The Air Force investigating team “found a religious climate that does not involve overt religious discrimination, but a failure to fully accommodate all members’ needs and a lack of awareness over where the line is drawn between permissible and impermissible expression of beliefs.”

The report commends progress at the academy during the past two years, but notes that commanders and supervisors still need more explicit guidelines regarding religious expression.

Anyone who doubts the wisdom of this recommendation need only read the report’s section describing the investigating team’s meeting with 16 coaches. Several seemed utterly at sea in terms of how and whether they can discuss religion, with one saying “he leads his team in prayer and invokes Jesus’ name regularly.”

AFA report: critical but fair

Most of these government investigations lead to blathering and posturing in Congress as each party tries to capitalize on the results. It happened this week when Rep. David Obey (D-WI) offered an amendment to the military appropriations bill calling on the secretary of the Air Force to “develop a plan to ensure that the Air Force Academy maintains a climate free from coercive intimidation and inappropriate proselytizing” which was what the report recommended.

Most reasonable people would see Obey trying to uphold religious liberty but instead, as is the usual GOP motive, Rep. John Hostettler (R-Ind.) accused the Democrats of waging war on Christianity. He said on the floor of the House:

“The long war on Christianity in America continues today on the floor of the United States House of Representatives. It continues unabated with aid and comfort to those who would eradicate any vestige of our Christian heritage being supplied by the usual suspects, the Democrats. Like moths to a flame, Democrats can’t help themselves when it comes to denigrating and demonizing Christians.”

Hostettler’s remarks are for lack of better words – damn stinking lies. There is no war on Christianity in America. No one is trying to “eradicate any vestige of our Christian heritage” (whatever that means). Obey’s amendment was to support religious liberty at the school – nothing more.

If Hostettler’s remarks were off the wall, another Republican made even more shocking remarks:

Rep. Mike Conaway of Texas, said: “I, too, am a Christian, and one of the basic tenets of my faith is that I must share that faith. I am instructed to go and tell. And the going and telling of that involves looking someone face to face and explaining the tenets of my religion, one of which is a heaven and a hell.

“If I were to do that at the Air Force Academy, then I could be accused of abusive and coercive proselytizing and be charged, and that is not the case.”

Obey angrily rejected that claim, saying the issue was coercion by officers and supervisors, not religious free speech.

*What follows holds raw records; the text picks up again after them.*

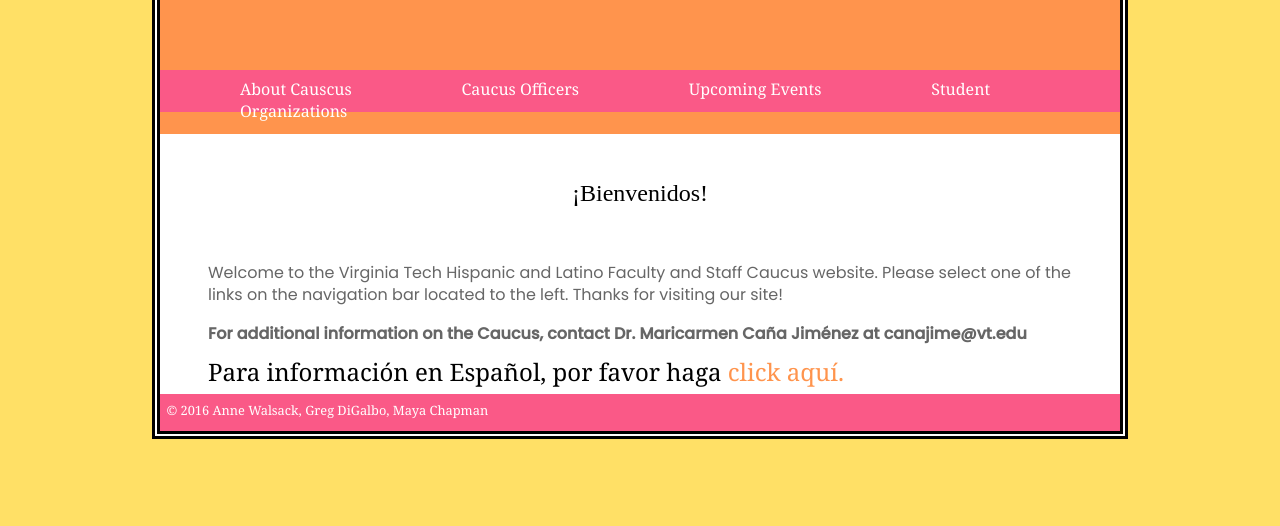
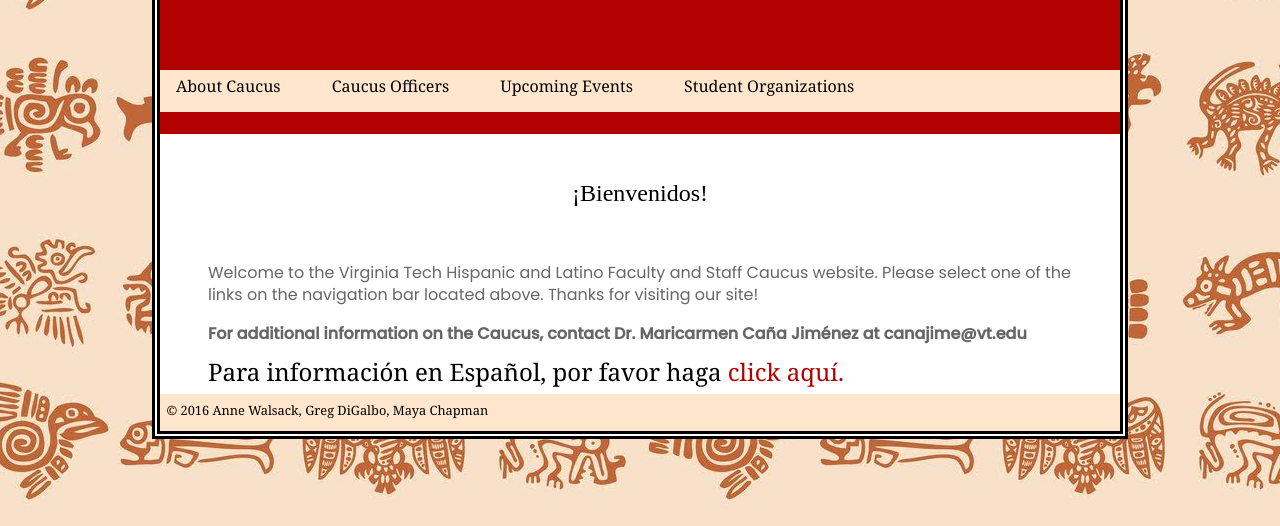
Before and after one commit to GregDigalbo/clientwebsite, a plain HTML site: page index.html in a window 1280 px wide. Shown: the part 274-800 px from the top of the page. Drawn offline with Linux system fonts and the light colour scheme; a web font is replaced by a local one.

Commit message:
DLFLKJGDFLKJSZFGHKLZJF

```diff
--- a/hlfs.css
+++ b/hlfs.css
@@ -4,7 +4,7 @@
 header, section, footer, aside, nav, article, figure, figcaption {display: block;}
 
 body {color: #666666;
-background-color: #ffe066;
+background-image: url(pattern.jpeg);
 background-position: center;
 font-family: Georgia, Times, serif;
 line-height: 1.4em;
@@ -16,7 +16,7 @@ border: .5em double #000000;
 background-color: white;}
 
 header {height: 40%;
-background-color:#ff944d;}
+background-color: #b30000;}
 
 h1 {font-family: 'Inknut Antiqua', serif;
 text-align: center;
@@ -28,17 +28,17 @@ margin: 0em;
 padding-top: 10%;}
 
 nav, footer {clear: both;
-color: #ffffff;
-background-color: #FA5987;
+color: black;
+background-color: #ffe6cc;
 height: 13%;}
 
 nav ul {margin: 0em;
-padding: .5em 0em .5em 5em;}
+padding: .3em .3em .5em 1em;}
 
 nav li {display: inline;
-margin-right: 12%;}
+margin-right: 5%;}
 
-nav li a {color: #ffffff;}
+nav li a {color: black;}
 
 article {clear: both;
 overflow: auto;
@@ -53,7 +53,7 @@ padding: 5px;
 margin: 20px;
 border: 5px solid black;}
 
-a {color: #ff944d;
+a {color: #b30000;
 text-decoration: none;}
 
 h1, h2, h3 {font-weight: normal;}
@@ -73,7 +73,7 @@ padding-bottom: .5%;
 color: black;}
 
 h3 {margin: 0em 0em .5em 0em;
-color: #ff944d;
+color: #b30000;
 padding-left: 5%;}
 
 p {padding-right: 5%;
--- a/index.html
+++ b/index.html
@@ -12,7 +12,7 @@
     <h1>Hispanic and Latino Faculty <br/><br/>and Staff Caucus</h1>
     <nav>
       <ul>
-          <li><a href="about.html">About Causcus</a></li>
+          <li><a href="about.html">About Caucus</a></li>
         <li><a href="officers.html">Caucus Officers</a></li>
         <li><a href="events.html">Upcoming Events</a></li>
         <li><a href="organizations.html">Student Organizations</a></li>
@@ -24,7 +24,7 @@
 <body>
 <h1 class="sub">&iexcl;Bienvenidos!</h1>
 
-<p>Welcome to the Virginia Tech Hispanic and Latino Faculty and Staff Caucus website. Please select one of the links on the navigation bar located to the left. Thanks for visiting our site!<p>
+<p>Welcome to the Virginia Tech Hispanic and Latino Faculty and Staff Caucus website. Please select one of the links on the navigation bar located above. Thanks for visiting our site!</p>
 
   <p><b>For additional information on the Caucus, contact Dr. Maricarmen Ca&ntilde;a Jim&eacute;nez at canajime@vt.edu</b></p>
 
```
Also changed, not shown: colors.jpg (added), pattern.jpeg (added), 1 other file.
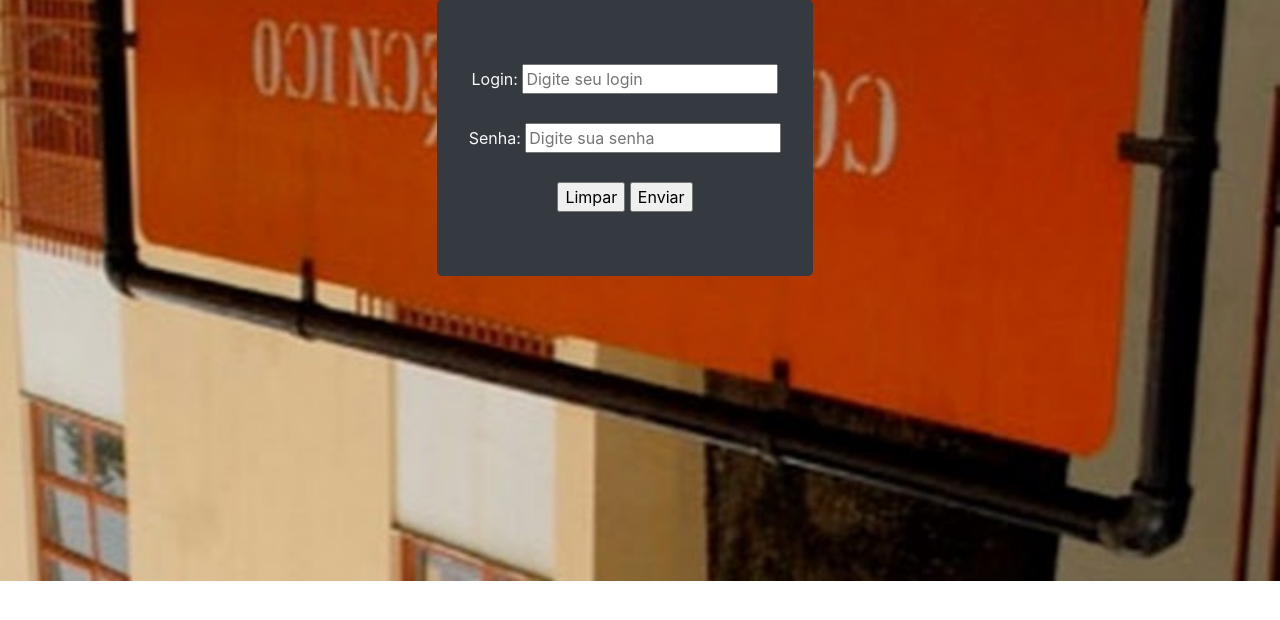
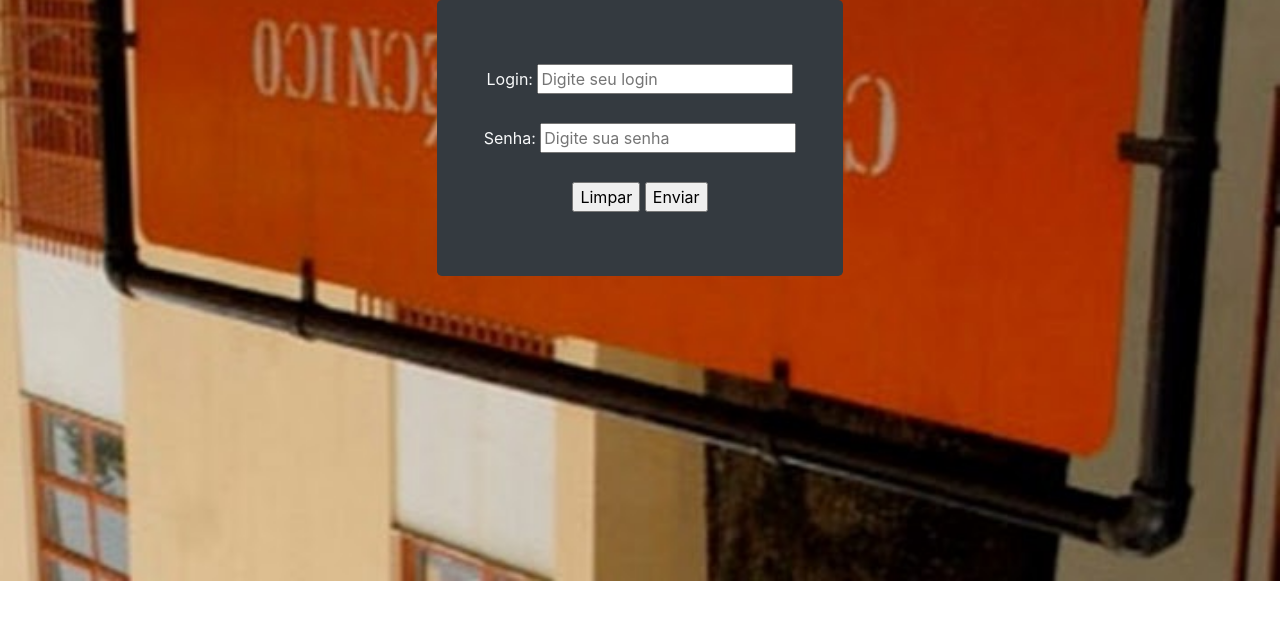
Before and after one commit to HenriqueLucasGomes/ColtecanoNumero1, a PHP site: page /html/Logar.html in a window 1280 px wide. Shown: the top 620 px of the page. Run offline with PHP 8.4, Linux system fonts and the light colour scheme.

Commit message:
Melhoria

```diff
--- a/css/index.css
+++ b/css/index.css
@@ -13,7 +13,7 @@
 
 .registro{
     background-image: url(../img/coltec2.jpg);
-    /* background-size: cover; */
+    background-size: cover;
     background-position: center;
     background-repeat: no-repeat;
 
--- a/html/Logar.html
+++ b/html/Logar.html
@@ -5,14 +5,14 @@
   	<meta charset="utf-8">
 
   	<title>
-  		Conta nova
+  		Login
   	</title>
 
   	<meta name="author" content="Guilherme Augusto Anício Drummond do Nascimento">
   	<meta name="author" content="Filipe Arthur Ferreira Silva">
     <meta name="author" content="Henrique Dantas Pighini">
 
-    <link rel="stylesheet" href="css/index.css" type="text/css" />
+    <link rel="stylesheet" href="../css/index.css" type="text/css" />
     <link rel="stylesheet" href="https://stackpath.bootstrapcdn.com/bootstrap/4.3.1/css/bootstrap.min.css" integrity="sha384-ggOyR0iXCbMQv3Xipma34MD+dH/1fQ784/j6cY/iJTQUOhcWr7x9JvoRxT2MZw1T" crossorigin="anonymous">
     <link rel="icon" href="img/logo.png" type="image/x-icon" />
     <!-- comentario -->
@@ -22,7 +22,9 @@
     <div class="row">
       <div class="col-4"></div>
       <div class="container text-center d-flex col-4 align-middle">
-      	<div class="jumbotron bg-dark text-light">
+      	<div class="jumbotron bg-dark text-light container text-center align-middle">
+
+          <form>
             <label>Login:</label>
             <input type="text" name="login" placeholder="Digite seu login"><br><br>
 
@@ -33,6 +35,7 @@
             <input type="reset" value="Limpar">
 
             <input type="submit" value="Enviar">
+          </form>
           </div>
         </div>
         <div class="col-4"></div>
```
Also changed, not shown: html/NewConta.html (+5 -2 lines). Lines whose indentation alone changed are shown as unchanged.
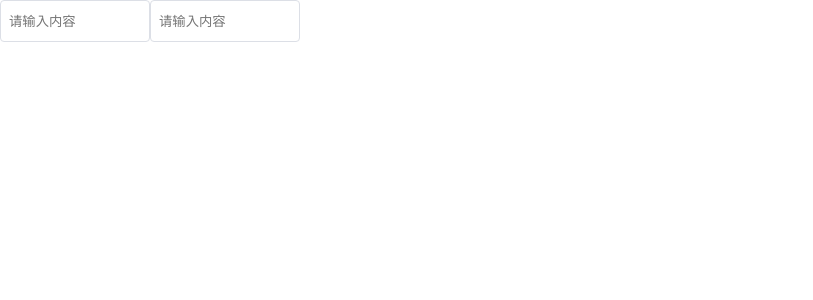
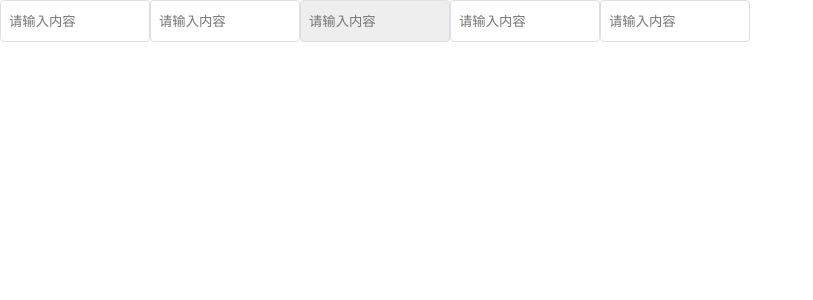
Before and after one commit to baojiawei/pos-ui, a Vue app: page / in a window 1280 px wide. Shown: the top 300 px of the page, without its empty margins (0-813 px from the left). Built offline with nearby package versions, Linux system fonts and the light colour scheme.

Commit message:
完成input的disabled、clearable、show-password

```diff
--- a/src/App.vue
+++ b/src/App.vue
@@ -2,7 +2,27 @@
   <div id="app">
     <pos-input v-model="value" type="text" placeholder="请输入内容" name="username"></pos-input>
     <pos-input v-model="value" type="password" placeholder="请输入内容" name="username"></pos-input>
-    {{ value }}
+    <pos-input
+      v-model="value"
+      type="password"
+      :disabled="true"
+      placeholder="请输入内容"
+      name="username"
+    ></pos-input>
+    <pos-input
+      v-model="value"
+      type="password"
+      placeholder="请输入内容"
+      name="username"
+      clearable
+    ></pos-input>
+    <pos-input
+      v-model="value"
+      type="password"
+      placeholder="请输入内容"
+      name="username"
+      show-password
+    ></pos-input>
   </div>
 </template>
 
--- a/src/packages/Form/input/input.vue
+++ b/src/packages/Form/input/input.vue
@@ -1,18 +1,32 @@
 <template>
-  <div class="pos-input">
+  <div class="pos-input" :class="inputClass">
     <input
-      :type="type"
+      :type="showPassword ? (passwordVisible ? 'text' : 'password') : type"
       :name="name"
       :placeholder="placeholder"
       :value="value"
+      :disabled="disabled"
       @input="$emit('input', $event.target.value)"
+      ref="input"
     />
+    <pos-icon
+      icon="qingkong"
+      v-if="clearable && value"
+      @click.native="$emit('input', '')"
+      @mousedown.native.prevent
+    ></pos-icon>
+    <pos-icon icon="eye" v-if="showPassword && value" @click.native="changeInputType"></pos-icon>
   </div>
 </template>
 
 <script>
 export default {
   name: 'pos-input',
+  data() {
+    return {
+      passwordVisible: false
+    }
+  },
   props: {
     name: {
       type: String,
@@ -29,6 +43,35 @@ export default {
     value: {
       type: String,
       default: ''
+    },
+    disabled: {
+      type: Boolean,
+      default: false
+    },
+    clearable: {
+      type: Boolean,
+      default: false
+    },
+    showPassword: {
+      type: Boolean,
+      default: false
+    }
+  },
+  computed: {
+    inputClass() {
+      let classes = []
+      if (this.clearable || this.showPassword) {
+        classes.push(`pos-input-suffix-icon`)
+      }
+      return classes
+    }
+  },
+  methods: {
+    changeInputType() {
+      this.passwordVisible = !this.passwordVisible
+      this.$nextTick(() => {
+        this.$refs['input'].focus()
+      })
     }
   }
 }
@@ -38,18 +81,37 @@ export default {
 @import '@/styles/_var.scss';
 .pos-input {
   display: inline-flex;
+  position: relative;
   input {
     padding: 8px;
     width: 150px;
     height: 42px;
     border-radius: $border-radius;
     border: 1px solid #dcdfe6;
+    cursor: pointer;
 
     &:focus {
       border: 1px solid $primary;
       outline: none;
       box-shadow: inset -1px 0px 2px $primary, inset 1px 1px 1px $primary;
     }
+    &[disabled] {
+      cursor: not-allowed;
+      background: #eee;
+    }
+  }
+}
+.pos-input-suffix-icon {
+  input {
+    padding-right: 28px;
+  }
+  .pos-icon {
+    position: absolute;
+    right: 8px;
+    top: 13px;
+    cursor: pointer;
+    width: 16px;
+    height: 16px;
   }
 }
 </style>
```
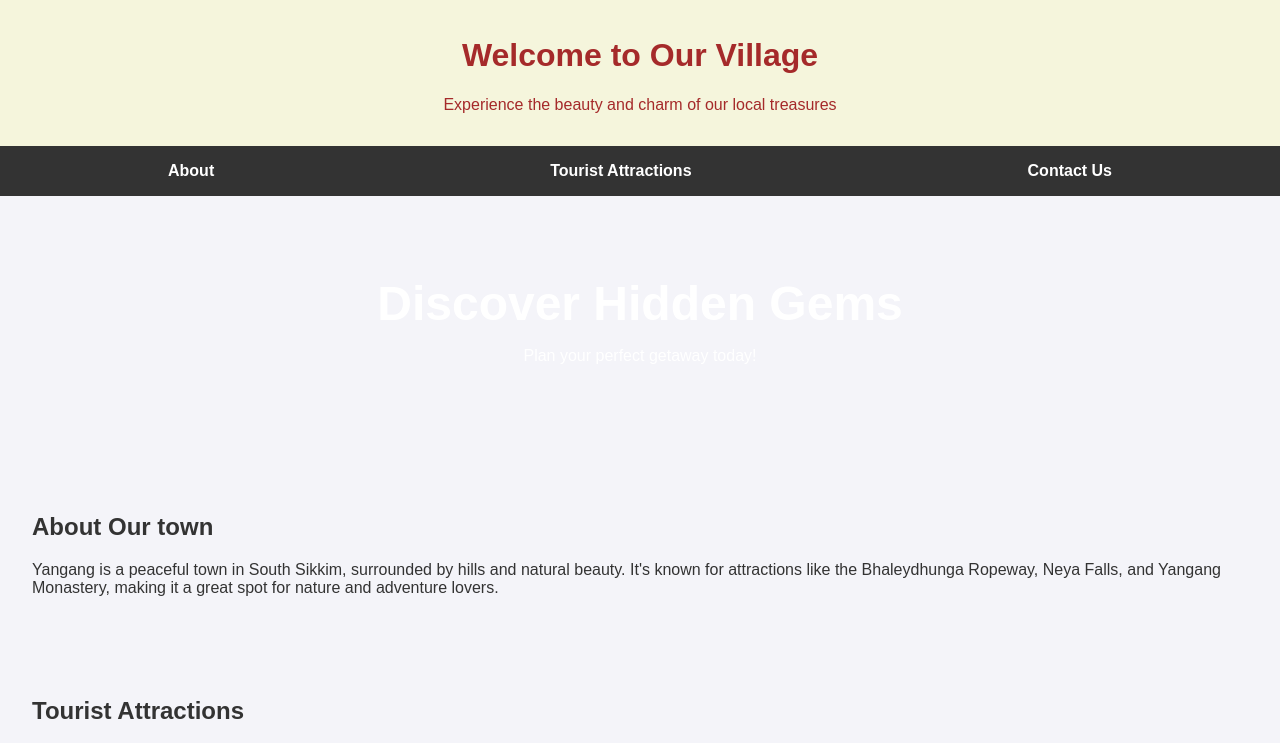
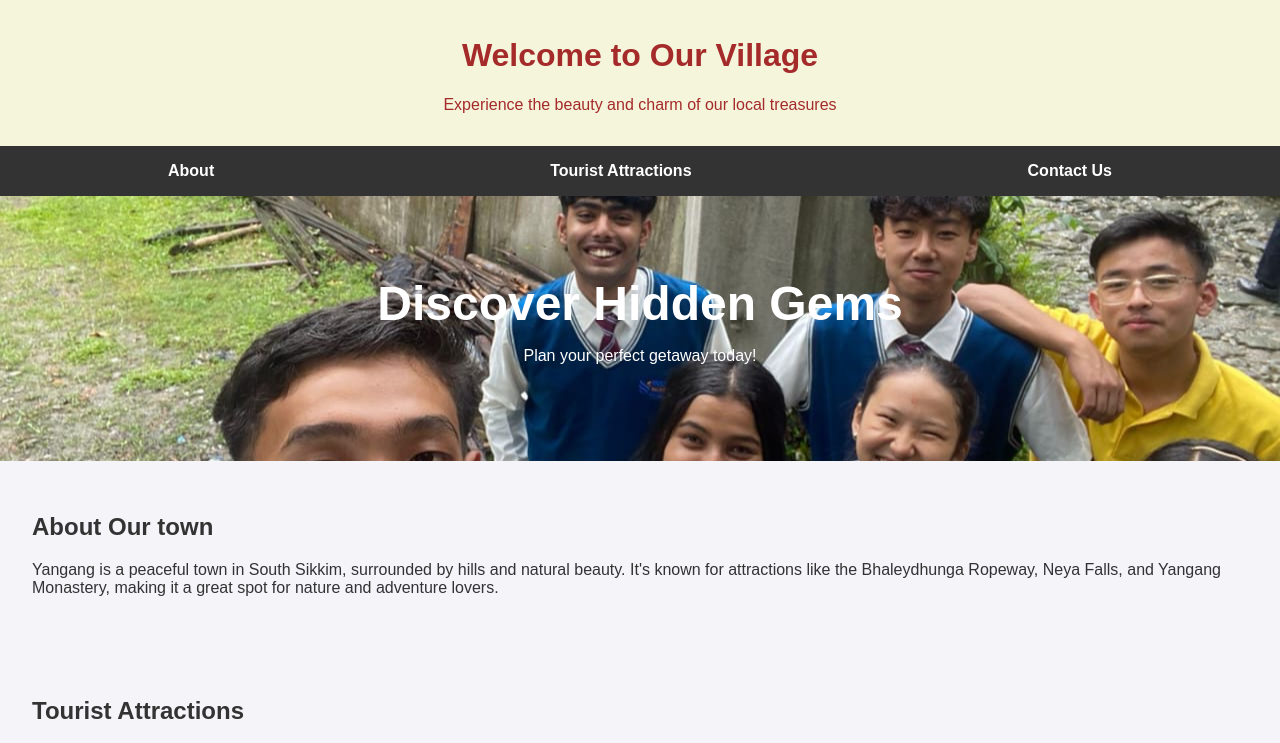
Before and after one commit to Sahillimboo/Sahil-limboo, a plain HTML site: page sahil.html in a window 1280 px wide. Shown: the top 743 px of the page. Drawn offline with Linux system fonts and the light colour scheme.

Commit message:
Update lihas.css

```diff
--- a/lihas.css
+++ b/lihas.css
@@ -33,7 +33,7 @@ nav a:hover {
 }
 
 .hero {
-    background-image: url('jhola..jpg');
+    background-image: url('img/jhola..jpg');
     background-size: cover;
     background-position: center;
     color: white;
```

“No one is objecting to anyone trying to talk about religion,” the Wisconsin Democrat said. “What they are objecting to is the malicious and mean-spirited attacking of other people for the religious views that they do or do not hold.”

In the debate, Hostettler also suggested that “proselytization” really means “forced conversion” to Christianity, and that no such “proselytization” has occurred at the school.

Air Force Debate Turns White Hot

No, Rep. Hostettler, “proselytization” doesn’t mean “forced conversion”. It is the “going and telling” someone about your faith even if they don’t want to hear it. It is the act of telling someone about your faith and trying to convert them which is what the officers and supervisors did at the Academy and what the Air Force report found.

Military members have a right to express their religious views but not in a coercive manner as happened at the Academy.